=== TASK ===
Show every line of the data where the word "ease" can be found.

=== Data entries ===
☆ ☆ ☆

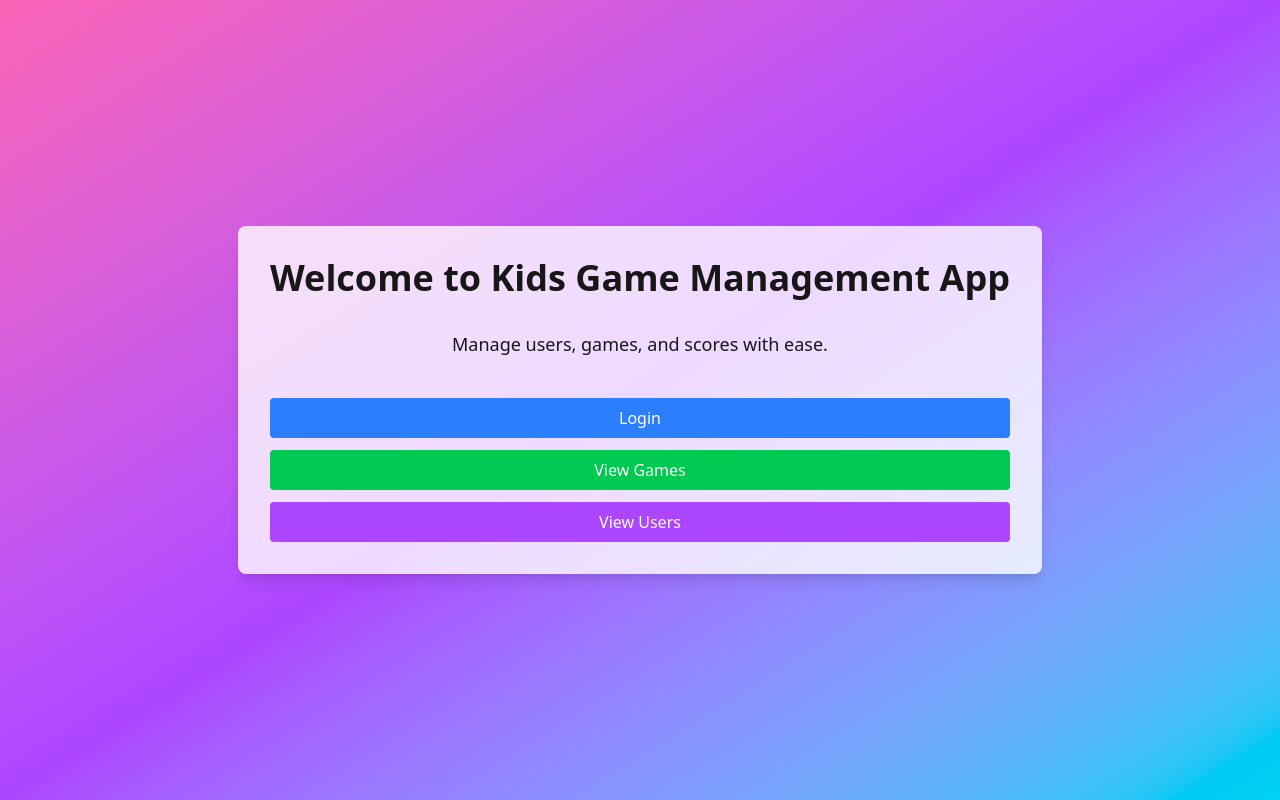
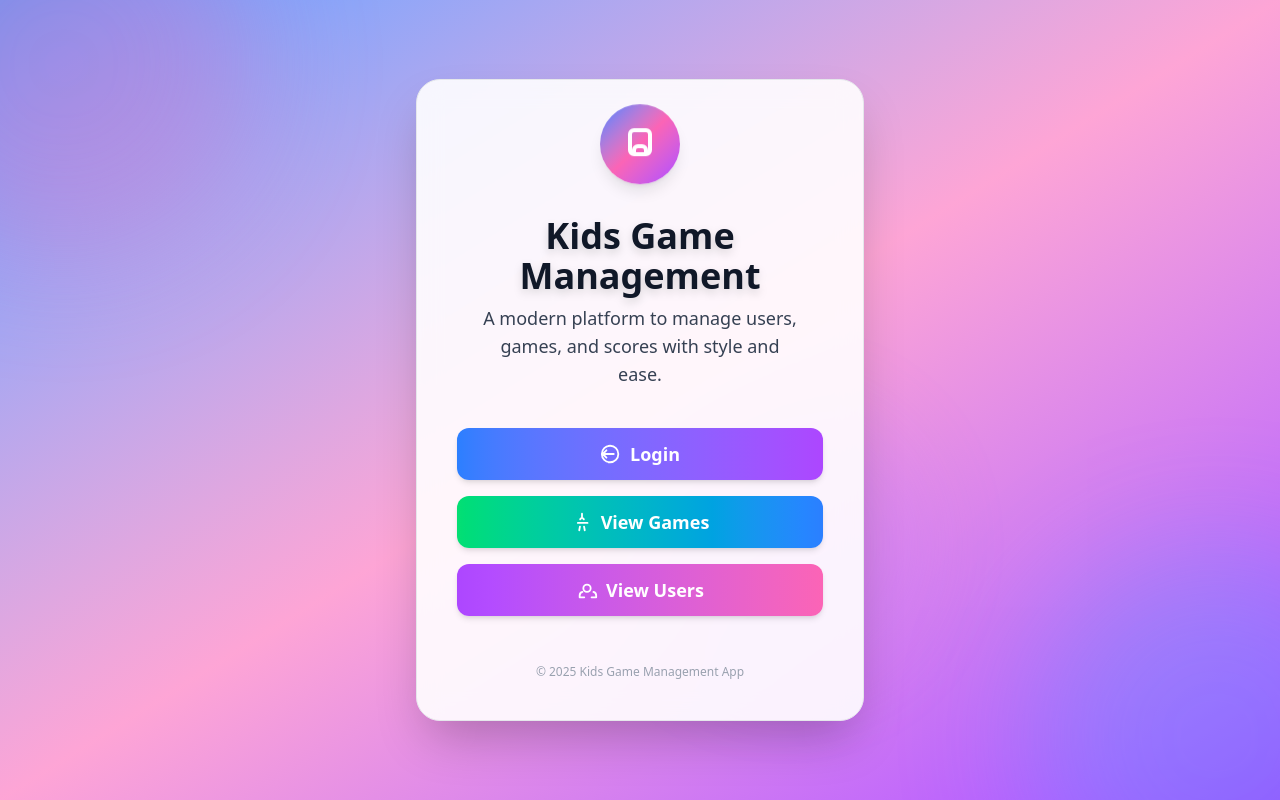
Before and after one commit to christiancrisologo/kids-game-mgt, a Next.js app: page / in a window 1280 px wide. Shown: the top 800 px of the page. Built offline with nearby package versions, Linux system fonts and the light colour scheme.

Commit message:
feat: enhance landing page UI with gradients, icons, and animations for a more professional look

```diff
--- a/src/app/page.tsx
+++ b/src/app/page.tsx
@@ -3,16 +3,44 @@ import Link from "next/link";
 
 export default function Home() {
   return (
-    <div className="min-h-screen flex flex-col items-center justify-center bg-gradient-to-br from-pink-400 via-purple-500 to-cyan-400 dark:from-purple-900 dark:via-blue-900 dark:to-pink-900">
-      <div className="bg-white/80 dark:bg-gray-900/80 p-8 rounded-lg shadow-lg flex flex-col items-center gap-6">
-        <h1 className="text-4xl font-bold mb-2 text-center">Welcome to Kids Game Management App</h1>
-        <p className="text-lg text-center mb-4">Manage users, games, and scores with ease.</p>
-        <div className="flex flex-col gap-3 w-full">
-          <Link href="/login" className="w-full bg-blue-500 text-white py-2 rounded hover:bg-blue-600 text-center transition">Login</Link>
-          <Link href="/games" className="w-full bg-green-500 text-white py-2 rounded hover:bg-green-600 text-center transition">View Games</Link>
-          <Link href="/users" className="w-full bg-purple-500 text-white py-2 rounded hover:bg-purple-600 text-center transition">View Users</Link>
+    <div className="relative min-h-screen flex items-center justify-center bg-gradient-to-br from-blue-400 via-pink-300 to-purple-500 dark:from-purple-900 dark:via-blue-900 dark:to-pink-900 overflow-hidden">
+      {/* Animated background shapes */}
+      <div className="absolute -top-32 -left-32 w-96 h-96 bg-pink-400 opacity-30 rounded-full blur-3xl animate-pulse" />
+      <div className="absolute -bottom-32 -right-32 w-96 h-96 bg-blue-400 opacity-30 rounded-full blur-3xl animate-pulse animation-delay-2000" />
+      <div className="absolute top-1/2 left-1/2 w-72 h-72 bg-purple-400 opacity-20 rounded-full blur-2xl animate-pulse animation-delay-1000" />
+
+      <main className="relative z-10 bg-white/90 dark:bg-gray-900/90 p-10 rounded-3xl shadow-2xl flex flex-col items-center gap-8 max-w-md w-full border border-gray-200 dark:border-gray-800 backdrop-blur-md">
+        <div className="flex flex-col items-center gap-2">
+          <span className="inline-flex items-center justify-center w-20 h-20 rounded-full bg-gradient-to-br from-blue-500 via-pink-400 to-purple-500 shadow-lg mb-2 animate-bounce">
+            <svg width="48" height="48" fill="none" viewBox="0 0 24 24" stroke="currentColor" className="text-white">
+              <path strokeLinecap="round" strokeLinejoin="round" strokeWidth={2} d="M9 17v-2a2 2 0 012-2h2a2 2 0 012 2v2m-6 0a2 2 0 01-2-2V7a2 2 0 012-2h6a2 2 0 012 2v8a2 2 0 01-2 2m-6 0h6" />
+            </svg>
+          </span>
+          <h1 className="text-4xl font-extrabold text-gray-900 dark:text-white text-center drop-shadow-lg">Kids Game Management</h1>
+          <p className="text-lg text-gray-700 dark:text-gray-300 text-center max-w-xs">A modern platform to manage users, games, and scores with style and ease.</p>
         </div>
-      </div>
+        <div className="flex flex-col gap-4 w-full mt-2">
+          <Link href="/login" className="w-full flex items-center justify-center gap-2 bg-gradient-to-r from-blue-500 to-purple-500 text-white py-3 rounded-xl font-semibold text-lg shadow-md hover:scale-105 hover:shadow-lg transition-all duration-200">
+            <svg width="22" height="22" fill="none" viewBox="0 0 24 24" stroke="currentColor" className="inline-block">
+              <path strokeLinecap="round" strokeLinejoin="round" strokeWidth={2} d="M15 12H3m0 0l4-4m-4 4l4 4m13-4a9 9 0 11-18 0 9 9 0 0118 0z" />
+            </svg>
+            Login
+          </Link>
+          <Link href="/games" className="w-full flex items-center justify-center gap-2 bg-gradient-to-r from-green-400 to-blue-500 text-white py-3 rounded-xl font-semibold text-lg shadow-md hover:scale-105 hover:shadow-lg transition-all duration-200">
+            <svg width="22" height="22" fill="none" viewBox="0 0 24 24" stroke="currentColor" className="inline-block">
+              <path strokeLinecap="round" strokeLinejoin="round" strokeWidth={2} d="M9.75 17L9 21m5.25-4l.75 4m-7.5-8h10.5M12 3v4m0 0l-2 2m2-2l2 2" />
+            </svg>
+            View Games
+          </Link>
+          <Link href="/users" className="w-full flex items-center justify-center gap-2 bg-gradient-to-r from-purple-500 to-pink-400 text-white py-3 rounded-xl font-semibold text-lg shadow-md hover:scale-105 hover:shadow-lg transition-all duration-200">
+            <svg width="22" height="22" fill="none" viewBox="0 0 24 24" stroke="currentColor" className="inline-block">
+              <path strokeLinecap="round" strokeLinejoin="round" strokeWidth={2} d="M17 20h5v-2a4 4 0 00-3-3.87M9 20H4v-2a4 4 0 013-3.87m9-4a4 4 0 11-8 0 4 4 0 018 0z" />
+            </svg>
+            View Users
+          </Link>
+        </div>
+        <div className="text-xs text-gray-400 dark:text-gray-500 mt-4 text-center">&copy; {new Date().getFullYear()} Kids Game Management App</div>
+      </main>
     </div>
   );
 }
```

☆ ☆ ☆

=== EXERCISE SOLUTION ===
-        <p className="text-lg text-center mb-4">Manage users, games, and scores with ease.</p>
+          <p className="text-lg text-gray-700 dark:text-gray-300 text-center max-w-xs">A modern platform to manage users, games, and scores with style and ease.</p>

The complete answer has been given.